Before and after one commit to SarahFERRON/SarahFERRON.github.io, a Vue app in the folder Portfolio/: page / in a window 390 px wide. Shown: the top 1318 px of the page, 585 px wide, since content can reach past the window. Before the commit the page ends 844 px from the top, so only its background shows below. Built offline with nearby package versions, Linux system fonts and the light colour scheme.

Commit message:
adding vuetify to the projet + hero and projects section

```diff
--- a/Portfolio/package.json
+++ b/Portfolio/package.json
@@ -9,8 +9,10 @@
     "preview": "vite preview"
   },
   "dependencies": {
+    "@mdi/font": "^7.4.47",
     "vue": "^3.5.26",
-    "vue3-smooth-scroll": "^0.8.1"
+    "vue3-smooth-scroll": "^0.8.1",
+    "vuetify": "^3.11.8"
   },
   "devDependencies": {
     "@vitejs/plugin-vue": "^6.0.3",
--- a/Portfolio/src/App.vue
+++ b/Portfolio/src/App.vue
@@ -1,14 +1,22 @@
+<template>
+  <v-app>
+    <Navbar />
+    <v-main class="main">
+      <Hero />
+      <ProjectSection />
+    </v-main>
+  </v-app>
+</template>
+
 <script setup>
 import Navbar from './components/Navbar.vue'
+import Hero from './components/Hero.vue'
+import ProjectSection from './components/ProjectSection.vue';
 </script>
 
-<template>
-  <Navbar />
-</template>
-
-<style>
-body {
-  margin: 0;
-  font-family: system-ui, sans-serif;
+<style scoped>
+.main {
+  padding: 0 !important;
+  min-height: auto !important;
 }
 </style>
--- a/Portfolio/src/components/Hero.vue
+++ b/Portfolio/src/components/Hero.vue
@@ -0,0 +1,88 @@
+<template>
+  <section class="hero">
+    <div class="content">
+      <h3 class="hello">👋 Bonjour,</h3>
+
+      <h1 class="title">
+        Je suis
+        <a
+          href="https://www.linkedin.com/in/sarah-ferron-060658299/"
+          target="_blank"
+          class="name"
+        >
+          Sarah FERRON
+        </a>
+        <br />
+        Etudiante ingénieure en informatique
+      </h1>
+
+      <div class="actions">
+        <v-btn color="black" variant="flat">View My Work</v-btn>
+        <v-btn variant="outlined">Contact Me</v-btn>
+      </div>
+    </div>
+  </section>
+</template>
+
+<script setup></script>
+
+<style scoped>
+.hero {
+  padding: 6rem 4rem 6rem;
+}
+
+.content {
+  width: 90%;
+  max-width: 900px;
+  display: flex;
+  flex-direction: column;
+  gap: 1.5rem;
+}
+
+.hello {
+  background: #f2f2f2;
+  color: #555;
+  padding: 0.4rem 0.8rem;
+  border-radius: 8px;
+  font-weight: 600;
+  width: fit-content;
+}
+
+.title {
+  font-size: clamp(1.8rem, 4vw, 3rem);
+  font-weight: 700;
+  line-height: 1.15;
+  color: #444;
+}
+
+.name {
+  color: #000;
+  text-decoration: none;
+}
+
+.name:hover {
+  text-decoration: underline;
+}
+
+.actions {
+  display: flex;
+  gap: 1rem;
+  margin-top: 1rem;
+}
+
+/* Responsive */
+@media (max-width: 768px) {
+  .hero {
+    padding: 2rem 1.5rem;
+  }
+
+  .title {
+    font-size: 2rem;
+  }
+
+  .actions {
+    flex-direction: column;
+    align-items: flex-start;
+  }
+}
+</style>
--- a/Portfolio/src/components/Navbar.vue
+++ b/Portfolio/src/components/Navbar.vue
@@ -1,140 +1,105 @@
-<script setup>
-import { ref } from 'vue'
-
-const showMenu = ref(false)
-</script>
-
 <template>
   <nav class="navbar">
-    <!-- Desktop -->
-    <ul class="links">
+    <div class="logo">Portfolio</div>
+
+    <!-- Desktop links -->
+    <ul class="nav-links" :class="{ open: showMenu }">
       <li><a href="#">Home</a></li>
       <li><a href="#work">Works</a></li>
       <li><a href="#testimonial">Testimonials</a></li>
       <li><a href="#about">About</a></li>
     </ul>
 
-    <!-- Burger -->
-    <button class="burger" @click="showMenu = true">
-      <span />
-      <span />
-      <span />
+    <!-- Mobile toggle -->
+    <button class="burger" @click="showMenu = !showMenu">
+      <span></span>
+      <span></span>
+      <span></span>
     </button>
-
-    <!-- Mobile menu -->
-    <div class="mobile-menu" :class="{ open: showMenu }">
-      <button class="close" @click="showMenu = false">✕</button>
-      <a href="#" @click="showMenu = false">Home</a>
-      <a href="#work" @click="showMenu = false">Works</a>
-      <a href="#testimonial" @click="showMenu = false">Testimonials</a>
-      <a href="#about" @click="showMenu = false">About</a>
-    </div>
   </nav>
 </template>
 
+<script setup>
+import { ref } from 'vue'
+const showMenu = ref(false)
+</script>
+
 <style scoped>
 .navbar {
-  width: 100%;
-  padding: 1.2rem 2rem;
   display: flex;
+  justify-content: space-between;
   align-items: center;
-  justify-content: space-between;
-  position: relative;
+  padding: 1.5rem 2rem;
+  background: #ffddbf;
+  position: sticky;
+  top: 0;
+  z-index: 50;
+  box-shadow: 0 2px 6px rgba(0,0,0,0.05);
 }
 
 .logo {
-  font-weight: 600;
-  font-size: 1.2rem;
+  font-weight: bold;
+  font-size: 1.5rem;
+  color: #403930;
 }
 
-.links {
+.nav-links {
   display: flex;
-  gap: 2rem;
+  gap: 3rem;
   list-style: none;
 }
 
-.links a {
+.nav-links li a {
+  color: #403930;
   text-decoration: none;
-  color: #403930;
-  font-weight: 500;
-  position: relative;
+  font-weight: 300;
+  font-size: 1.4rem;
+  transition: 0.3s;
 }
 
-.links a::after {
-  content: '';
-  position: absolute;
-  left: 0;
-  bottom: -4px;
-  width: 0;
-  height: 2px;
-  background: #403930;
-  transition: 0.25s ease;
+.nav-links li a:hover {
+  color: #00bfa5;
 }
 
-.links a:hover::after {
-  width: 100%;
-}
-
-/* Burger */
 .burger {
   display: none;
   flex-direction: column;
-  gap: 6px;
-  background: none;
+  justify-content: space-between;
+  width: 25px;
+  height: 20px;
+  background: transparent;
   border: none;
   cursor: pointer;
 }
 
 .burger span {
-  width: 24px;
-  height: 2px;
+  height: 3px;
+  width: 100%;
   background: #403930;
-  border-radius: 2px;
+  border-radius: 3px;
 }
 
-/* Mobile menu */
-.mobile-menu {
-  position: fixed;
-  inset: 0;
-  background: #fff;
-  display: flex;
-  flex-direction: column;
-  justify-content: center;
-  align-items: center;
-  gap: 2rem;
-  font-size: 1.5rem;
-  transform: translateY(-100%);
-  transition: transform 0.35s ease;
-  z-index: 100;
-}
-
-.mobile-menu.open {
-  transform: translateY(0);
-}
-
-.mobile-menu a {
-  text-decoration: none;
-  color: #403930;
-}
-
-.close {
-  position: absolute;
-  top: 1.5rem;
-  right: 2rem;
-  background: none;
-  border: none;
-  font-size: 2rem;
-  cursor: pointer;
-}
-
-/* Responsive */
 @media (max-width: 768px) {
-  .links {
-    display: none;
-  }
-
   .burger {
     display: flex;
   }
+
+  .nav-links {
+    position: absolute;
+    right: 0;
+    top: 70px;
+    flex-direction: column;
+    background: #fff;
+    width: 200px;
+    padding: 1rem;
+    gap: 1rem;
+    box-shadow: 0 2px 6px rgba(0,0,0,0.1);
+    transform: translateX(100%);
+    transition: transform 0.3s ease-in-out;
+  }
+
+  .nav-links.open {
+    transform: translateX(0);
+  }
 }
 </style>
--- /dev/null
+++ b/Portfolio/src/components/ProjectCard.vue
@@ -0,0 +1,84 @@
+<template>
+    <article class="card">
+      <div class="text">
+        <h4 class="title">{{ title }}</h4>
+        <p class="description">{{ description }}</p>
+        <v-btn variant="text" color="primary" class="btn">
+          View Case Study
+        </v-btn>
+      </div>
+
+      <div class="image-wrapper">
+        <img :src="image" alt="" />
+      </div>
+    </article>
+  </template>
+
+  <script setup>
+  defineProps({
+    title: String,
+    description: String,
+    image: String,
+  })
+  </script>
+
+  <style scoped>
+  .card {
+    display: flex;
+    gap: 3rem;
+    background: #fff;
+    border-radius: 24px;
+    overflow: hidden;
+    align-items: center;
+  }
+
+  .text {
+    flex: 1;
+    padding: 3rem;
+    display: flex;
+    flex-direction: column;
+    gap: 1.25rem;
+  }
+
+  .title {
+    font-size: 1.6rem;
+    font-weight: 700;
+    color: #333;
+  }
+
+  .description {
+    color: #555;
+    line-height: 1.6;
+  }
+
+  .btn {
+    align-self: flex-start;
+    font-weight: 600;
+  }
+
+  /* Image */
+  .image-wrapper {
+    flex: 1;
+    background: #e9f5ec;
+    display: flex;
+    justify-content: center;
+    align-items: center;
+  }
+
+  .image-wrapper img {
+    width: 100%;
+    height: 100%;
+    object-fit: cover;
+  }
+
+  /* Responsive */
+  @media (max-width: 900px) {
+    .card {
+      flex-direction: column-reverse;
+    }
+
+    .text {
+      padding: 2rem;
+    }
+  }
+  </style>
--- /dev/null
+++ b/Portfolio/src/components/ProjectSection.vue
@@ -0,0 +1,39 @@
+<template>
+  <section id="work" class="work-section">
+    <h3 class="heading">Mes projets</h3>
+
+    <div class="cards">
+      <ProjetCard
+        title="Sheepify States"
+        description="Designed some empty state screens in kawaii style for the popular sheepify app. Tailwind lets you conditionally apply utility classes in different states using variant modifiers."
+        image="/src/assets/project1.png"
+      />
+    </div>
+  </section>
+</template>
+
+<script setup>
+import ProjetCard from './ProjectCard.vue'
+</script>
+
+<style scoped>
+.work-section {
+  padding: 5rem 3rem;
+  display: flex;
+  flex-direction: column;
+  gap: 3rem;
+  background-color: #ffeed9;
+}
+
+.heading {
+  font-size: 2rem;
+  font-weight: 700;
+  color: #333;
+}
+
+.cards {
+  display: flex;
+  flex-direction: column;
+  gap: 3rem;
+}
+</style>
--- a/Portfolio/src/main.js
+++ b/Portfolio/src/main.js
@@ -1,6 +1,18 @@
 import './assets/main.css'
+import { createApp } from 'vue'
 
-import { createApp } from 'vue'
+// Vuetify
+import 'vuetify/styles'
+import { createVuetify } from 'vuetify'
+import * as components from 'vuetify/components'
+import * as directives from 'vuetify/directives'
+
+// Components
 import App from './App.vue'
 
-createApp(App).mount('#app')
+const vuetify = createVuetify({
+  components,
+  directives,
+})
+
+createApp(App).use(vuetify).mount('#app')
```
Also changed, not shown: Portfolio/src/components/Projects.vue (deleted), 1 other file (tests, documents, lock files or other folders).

* * *

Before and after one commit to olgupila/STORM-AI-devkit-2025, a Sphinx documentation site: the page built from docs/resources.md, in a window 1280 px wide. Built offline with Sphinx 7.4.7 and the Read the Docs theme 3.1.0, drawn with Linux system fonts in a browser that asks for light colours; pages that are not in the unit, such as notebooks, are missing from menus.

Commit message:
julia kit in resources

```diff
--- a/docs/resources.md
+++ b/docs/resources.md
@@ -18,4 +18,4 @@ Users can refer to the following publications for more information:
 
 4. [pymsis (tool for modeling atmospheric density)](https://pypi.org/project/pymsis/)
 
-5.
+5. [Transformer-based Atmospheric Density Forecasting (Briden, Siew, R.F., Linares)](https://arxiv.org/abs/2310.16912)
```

TO DO | Please show every line of the records that holds the word "text".

ANSWER TO THIS TASK |
+  text-decoration: none;
+  text-decoration: underline;
   text-decoration: none;
-  text-decoration: none;
+      <div class="text">
+        <v-btn variant="text" color="primary" class="btn">
+  .text {
+    .text {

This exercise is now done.